Heads, shoulders, knees and toes: listening and speaking all the way

Always adding and refining: here are some resources to help with class discussions and partner work. Enjoy! Previous posts on discussions: http://blog0rama.edublogs.org/tag/turn-and-talk/ http://blog0rama.edublogs.org/2017/07/09/summer-series-of-saves-can-we-talk-about-this/ [embeddoc url=”http://blog0rama.com/wp-content/uploads/2018/01/partner-work-protocols-klove-17nhkzw-1swj888.pptx” download=”all” viewer=”microsoft” ] [embeddoc url=”https://blog0rama.edublogs.org/files/2018/01/ELL-Sentence-Frames-Exploratory-Classes-27pmdyh-1iq52aw.docx” download=”all” viewer=”microsoft” ] From a colleague: [embeddoc url=”http://blog0rama.com/wp-content/uploads/2018/01/sentence-frames-1du5k9e-re7twh.docx” download=”all” viewer=”microsoft” ]  

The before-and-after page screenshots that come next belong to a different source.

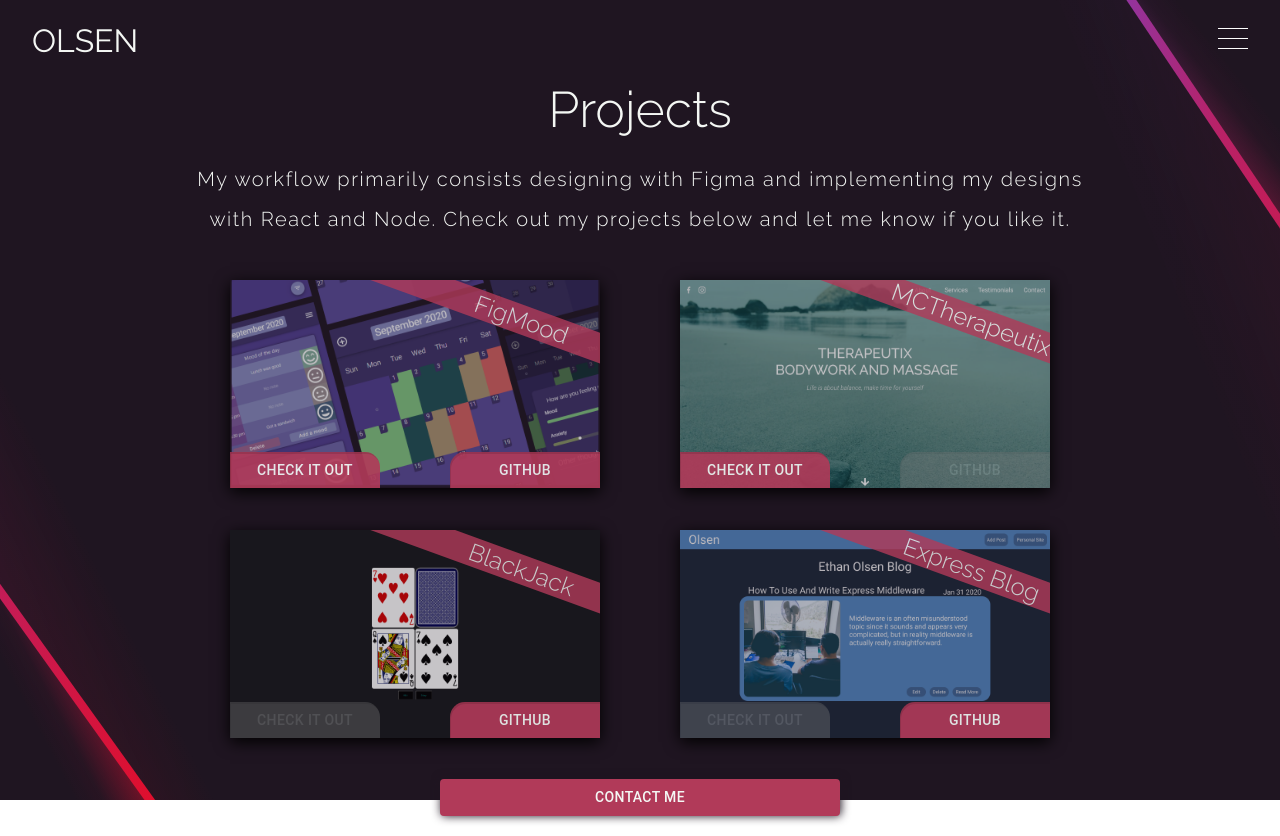
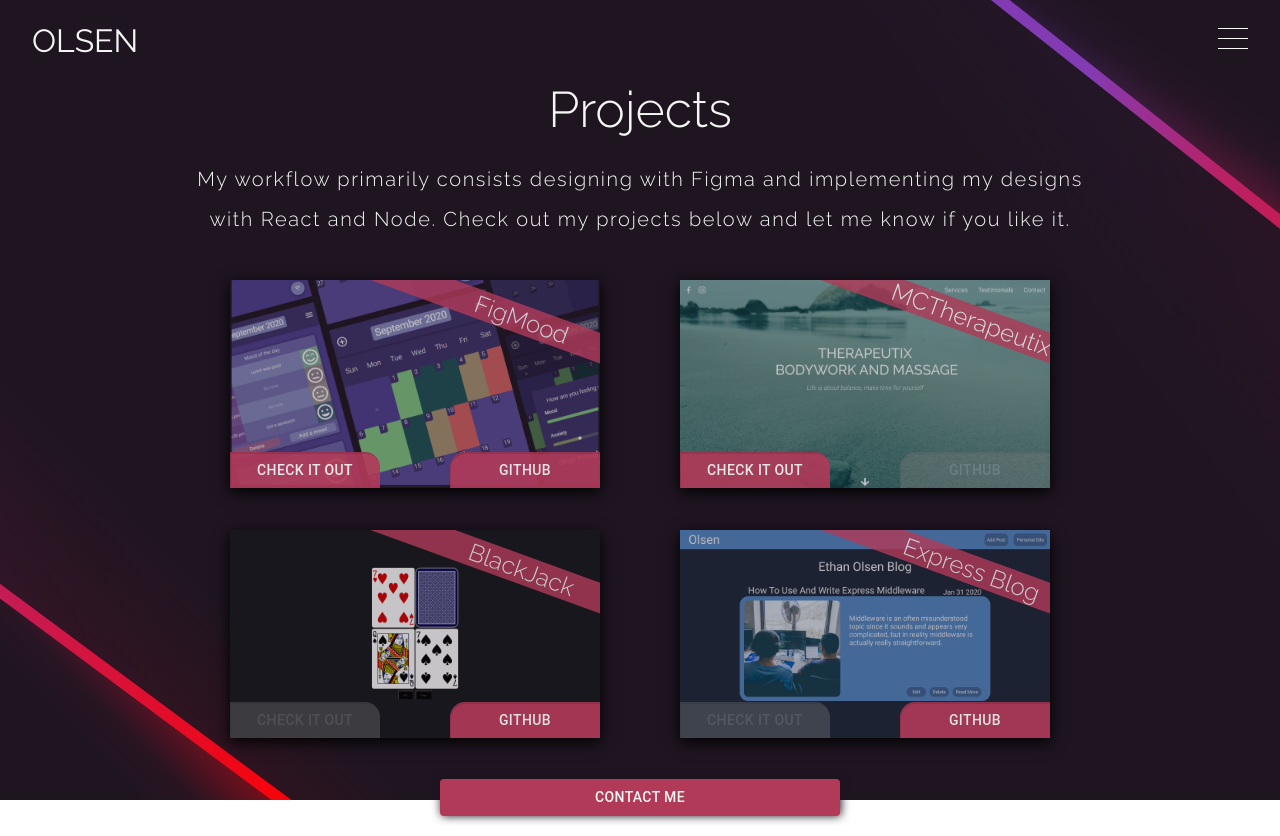
Before and after one commit to o2dependent/react-portfolio-netlify, a React (Create React App) app: page /projects in a window 1280 px wide. Built offline with nearby package versions, Linux system fonts and the light colour scheme.

Commit message:
browser support: firefox

```diff
--- a/src/BG.css
+++ b/src/BG.css
@@ -10,10 +10,17 @@
 	height: 100vh;
 	width: 100vw;
 }
+.right,
+.left,
+.mobile {
+	background-repeat: round;
+	background-size: cover;
+}
 .BG .flex {
 	height: 100%;
 	margin: 0 -2px;
-	width: stretch;
+	width: auto;
+	flex-grow: 1;
 	background: var(--dark);
 }
 .BG .right {
@@ -23,7 +30,7 @@
 	right: 0;
 	top: 0;
 	z-index: 10;
-	background: url(./bg-right.svg);
+	background-image: url(./bg-right.svg);
 }
 .BG .mobile {
 	display: none;
@@ -33,26 +40,26 @@
 }
 .Landing .BG .mobile,
 .About .BG .mobile {
-	background: url(./landing-bg-mobile.svg);
+	background-image: url(./landing-bg-mobile.svg);
 }
 .Contact .BG .mobile {
-	background: url(./contact-bg-mobile.svg);
+	background-image: url(./contact-bg-mobile.svg);
 }
 .Projects .BG .mobile {
-	background: url(./projects-bg-mobile.svg);
+	background-image: url(./projects-bg-mobile.svg);
 }
 .Landing .BG .left,
 .About .BG .left {
 	height: 100%;
 	width: 566px;
 	z-index: 10;
-	background: url(./landing-bg-left.svg);
+	background-image: url(./landing-bg-left.svg);
 }
 .Contact .BG .left {
 	height: 100%;
 	width: 566px;
 	z-index: 10;
-	background: url(./contact-bg-left.svg);
+	background-image: url(./contact-bg-left.svg);
 }
 
 @media only screen and (max-width: 900px) {
@@ -123,13 +130,11 @@
 	height: 100%;
 	width: 566px;
 	z-index: 10;
-	background: var(--dark);
-	background: url(./projects-bg-right.svg);
+	background-image: url(./projects-bg-right.svg);
 }
 .Projects .BG .left {
 	height: 100%;
 	width: 566px;
 	z-index: 10;
-	background: var(--dark);
-	background: url(./projects-bg-left.svg);
+	background-image: url(./projects-bg-left.svg);
 }
```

Heart-shaped box. (Or The Giving Tree reimagined.)

Are there two kinds of people in this world? Those who X or those who Y? Or maybe that is the paradox, thinking we can be this or that. But if I was the kind of person who asks if there are two kinds of people, (which I’m not) I would ask if you like The Giving Tree by Shel Silverstein. You know the book– the story begins with a boy and a tree, and the tree, or Tree, ends up giving the boy everything and ends up being a stump for the boy, now an old man, to sit…

Saving Summer: Amygdala and The Brain

Teaching is stressful, there is no doubt or debate. And it’s also joyous, satisfying, and filled with discovery and success. But let’s get back to the stress for a moment so we can move forward with more moments of joy, satisfaction, and discovery. My buddy Sharon and her Brainiacs are developing a PD session for SEL/Teachers/Students. Tangentially, I’m developing the digital curriculum, along with her and other colleague’s input. When we talk about preparing students for their futures, not our pasts, we must have a deep understanding or exploration of what is happening to our brains in the digital world….

Confused? Good. You're thinking.

//giphy.com/embed/3o7TKDNV8ZqWei6iFq via GIPHY Without going into the long backstory, recently someone told me students in my class were confused and whispering to each other, seeking clarity. They said this like it was a bad thing.  Oh, silly teacher…! Well, it’s not. In fact, it’s an awesome thing. A tremendous thing…dare I say….maybe one of the best things a student can experience!? Confusion is metacognition as an expression: it means that the student or students are engaged, tracking, and wham! knows they’re lost–and when you know you’re lost you can try to find your way back. The point in question was during…